The True Value of Social Security

The other day I posted a short article on HubPages called Can Social Security Turn A Meager Retirement Account Into A Million Dollar Portfolio. In it I talked about what Social Security is really worth when it comes to planning for your retirement. Below I talk a bit more about Social Security and using it in your retirement planning.


In its simplest form Social Security is money that the government sends you when you’re old to help you pay your bills. The Social Security Act that sets that up covers a number of social welfare and insurance programs, but for today we’re going to focus on the retirement benefits.


How Social Security works, in a nut shell

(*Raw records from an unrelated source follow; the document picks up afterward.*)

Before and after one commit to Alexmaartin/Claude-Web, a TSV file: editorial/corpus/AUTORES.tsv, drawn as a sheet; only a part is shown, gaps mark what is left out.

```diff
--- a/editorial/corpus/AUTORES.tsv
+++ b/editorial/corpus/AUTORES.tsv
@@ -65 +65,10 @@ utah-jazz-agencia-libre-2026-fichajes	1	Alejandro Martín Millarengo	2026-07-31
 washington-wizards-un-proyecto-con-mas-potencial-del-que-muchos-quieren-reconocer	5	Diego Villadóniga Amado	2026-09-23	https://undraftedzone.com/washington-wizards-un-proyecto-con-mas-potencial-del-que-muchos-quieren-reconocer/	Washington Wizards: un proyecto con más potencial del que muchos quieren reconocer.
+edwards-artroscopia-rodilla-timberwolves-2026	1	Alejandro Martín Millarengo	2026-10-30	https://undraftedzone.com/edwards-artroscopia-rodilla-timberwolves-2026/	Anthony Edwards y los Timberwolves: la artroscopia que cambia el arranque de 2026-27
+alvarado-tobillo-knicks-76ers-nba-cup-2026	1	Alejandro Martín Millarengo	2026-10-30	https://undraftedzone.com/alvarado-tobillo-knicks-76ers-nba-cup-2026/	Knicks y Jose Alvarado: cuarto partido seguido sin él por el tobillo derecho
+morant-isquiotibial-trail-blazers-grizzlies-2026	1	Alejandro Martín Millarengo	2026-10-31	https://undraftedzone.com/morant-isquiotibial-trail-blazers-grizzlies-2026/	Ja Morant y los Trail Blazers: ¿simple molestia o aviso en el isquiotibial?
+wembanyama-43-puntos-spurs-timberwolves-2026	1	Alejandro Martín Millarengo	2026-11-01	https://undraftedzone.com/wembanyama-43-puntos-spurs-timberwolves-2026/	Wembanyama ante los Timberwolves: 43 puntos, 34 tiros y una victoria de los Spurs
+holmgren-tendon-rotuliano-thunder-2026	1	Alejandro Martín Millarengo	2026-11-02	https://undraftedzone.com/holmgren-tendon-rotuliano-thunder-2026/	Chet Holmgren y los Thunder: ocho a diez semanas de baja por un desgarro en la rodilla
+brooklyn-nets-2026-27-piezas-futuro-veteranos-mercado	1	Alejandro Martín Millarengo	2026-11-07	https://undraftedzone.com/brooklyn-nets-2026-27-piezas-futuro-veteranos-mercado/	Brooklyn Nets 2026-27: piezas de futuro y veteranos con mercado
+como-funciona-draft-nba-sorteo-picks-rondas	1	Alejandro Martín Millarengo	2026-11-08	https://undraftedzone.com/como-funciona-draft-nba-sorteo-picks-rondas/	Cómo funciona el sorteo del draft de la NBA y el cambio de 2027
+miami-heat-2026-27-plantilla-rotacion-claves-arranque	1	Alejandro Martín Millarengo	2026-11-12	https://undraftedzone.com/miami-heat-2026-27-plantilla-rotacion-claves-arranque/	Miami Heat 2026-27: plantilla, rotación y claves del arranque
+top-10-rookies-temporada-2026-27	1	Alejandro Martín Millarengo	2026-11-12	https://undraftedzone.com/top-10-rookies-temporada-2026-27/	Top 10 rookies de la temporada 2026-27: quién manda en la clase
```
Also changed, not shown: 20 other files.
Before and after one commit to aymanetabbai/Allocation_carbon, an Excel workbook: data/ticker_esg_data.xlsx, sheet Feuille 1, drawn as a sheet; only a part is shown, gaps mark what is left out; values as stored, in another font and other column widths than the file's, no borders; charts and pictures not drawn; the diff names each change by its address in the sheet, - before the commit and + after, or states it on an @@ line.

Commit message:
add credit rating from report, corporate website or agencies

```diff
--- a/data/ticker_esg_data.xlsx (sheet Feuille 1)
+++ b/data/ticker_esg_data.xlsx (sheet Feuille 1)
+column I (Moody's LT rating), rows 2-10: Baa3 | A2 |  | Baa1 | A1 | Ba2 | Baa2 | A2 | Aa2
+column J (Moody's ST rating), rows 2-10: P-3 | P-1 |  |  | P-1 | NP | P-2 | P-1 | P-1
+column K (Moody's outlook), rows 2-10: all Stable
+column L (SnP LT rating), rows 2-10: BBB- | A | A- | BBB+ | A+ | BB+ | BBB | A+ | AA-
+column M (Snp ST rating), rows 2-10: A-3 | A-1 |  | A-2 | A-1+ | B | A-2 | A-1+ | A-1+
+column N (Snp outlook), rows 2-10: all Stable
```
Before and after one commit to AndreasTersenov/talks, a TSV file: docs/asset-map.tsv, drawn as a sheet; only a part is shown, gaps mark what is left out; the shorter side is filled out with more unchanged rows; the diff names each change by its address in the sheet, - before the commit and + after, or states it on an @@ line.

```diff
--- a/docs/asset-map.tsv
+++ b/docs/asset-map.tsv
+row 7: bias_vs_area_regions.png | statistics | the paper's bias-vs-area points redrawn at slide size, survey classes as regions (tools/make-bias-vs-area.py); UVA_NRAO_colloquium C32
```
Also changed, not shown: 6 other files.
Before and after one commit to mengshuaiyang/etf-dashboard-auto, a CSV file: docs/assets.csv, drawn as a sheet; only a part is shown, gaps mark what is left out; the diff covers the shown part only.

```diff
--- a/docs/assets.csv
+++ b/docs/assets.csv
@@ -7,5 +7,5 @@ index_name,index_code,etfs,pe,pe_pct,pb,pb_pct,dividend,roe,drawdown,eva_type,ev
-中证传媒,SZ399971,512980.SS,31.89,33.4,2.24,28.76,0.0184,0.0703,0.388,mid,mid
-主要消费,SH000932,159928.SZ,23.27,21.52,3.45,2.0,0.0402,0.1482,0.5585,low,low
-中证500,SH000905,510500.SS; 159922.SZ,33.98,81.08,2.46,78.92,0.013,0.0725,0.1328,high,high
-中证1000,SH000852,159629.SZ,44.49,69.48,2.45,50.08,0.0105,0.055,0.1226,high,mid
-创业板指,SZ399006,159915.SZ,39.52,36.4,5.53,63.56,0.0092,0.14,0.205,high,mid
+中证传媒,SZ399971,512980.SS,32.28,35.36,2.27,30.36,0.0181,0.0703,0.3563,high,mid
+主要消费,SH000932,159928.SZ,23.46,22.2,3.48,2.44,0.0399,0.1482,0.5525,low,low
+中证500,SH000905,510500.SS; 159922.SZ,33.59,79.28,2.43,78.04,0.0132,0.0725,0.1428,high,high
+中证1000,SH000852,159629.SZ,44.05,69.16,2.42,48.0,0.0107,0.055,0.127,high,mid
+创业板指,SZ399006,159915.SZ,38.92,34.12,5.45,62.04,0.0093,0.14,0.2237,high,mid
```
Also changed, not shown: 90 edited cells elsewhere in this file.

When you get paid by your employer some of that money is taken out for Social Security. It’s one of the many taxes. You end up paying 6.2% of your income to Social Security for all money you make up to $118,500. Your employer pays 6.2% of your income up to $118,500 to Social Security as well.


That money is used to pay the Social Security benefits of retirees and people on disabilities. Anything left over is saved in reserve by the Social Security Administration (SSA). When you reach retirement age the money current workers are paying will go to pay your benefits. That amount of that benefit is based on a formula set up by the SSA. It is based partially on how long you worked about how much you paid in.


The problem

For the most part this has worked fairly well. Unfortunately, now the SSA is paying out more than the taxes it’s bringing in. Estimates vary, but at the current rate the SSA will use up all of its reserves in the 2030s. That means that if nothing changes benefits will have to be reduced after that date.


It’s not all bad

Over the years policies have changed. It’s pretty much guaranteed that policies will change again to make sure that Social Security still exists in the future. So even if you have decades until retirement age you will most like still receive benefits.


So what’s it worth?

So then the question is what is it worth? Well, when you calculate how much money you need to have saved to retire you look at how much you need per year. Then you figure out how much you’ll need to have in your retirement account to make you that much every year. For this example we’ll follow the 4% rule. The 4% rule says that you can safely withdraw 4% of your retirement account the first year. And maintain that same amount each year adjusting for inflation. So let’s say you need $40,000 per year to live off of. To figure out how much we need to retire to have $40,000 we divide the 40,000 by 0.04 (4%). 40,000/0.04 = 1,000,000. So to safely withdraw $40,000 each year you will need to have $1,000,000 in your retirement account to retire.


So how does Social Security play into this? Well, once you reach retirement age Social Security pays you. According to the SSA the average Social Security payment last year was $1,335 per month. That comes out to $16,020 for the year. So that means that since Social Security will cover $16,020 of your $40,000 you won’t have to actually save the entire $1,000,000. Using the 4% rule how much is that $16,020 worth? 16,020/0.04 = 400,500. The average Social Security retirement benefit of $16,020 per year is the same as having $400,500 in your retirement account. That’s nearly half of the amount that you need to save. That also means that the average worker in America has a retirement nest egg worth about $400,000 thanks to Social Security.


So what do you really need to save?

That means that if you want to live off of $40,000 per year in retirement, and you count on Social Security, you really only need 1,000,000-400,500 = $599,500. Social Security could be half of your retirement account.


A truth to remember

I don’t want to stop you from working to reach your maximum goal. Social Security is pretty reliable, but the government can change the program at any time. That means the benefit could be reduced, either through legislation or because it doesn’t have the funding. But don’t discount it completely.


Do you plan to use Social Security? How do you account for it in your retirement planning?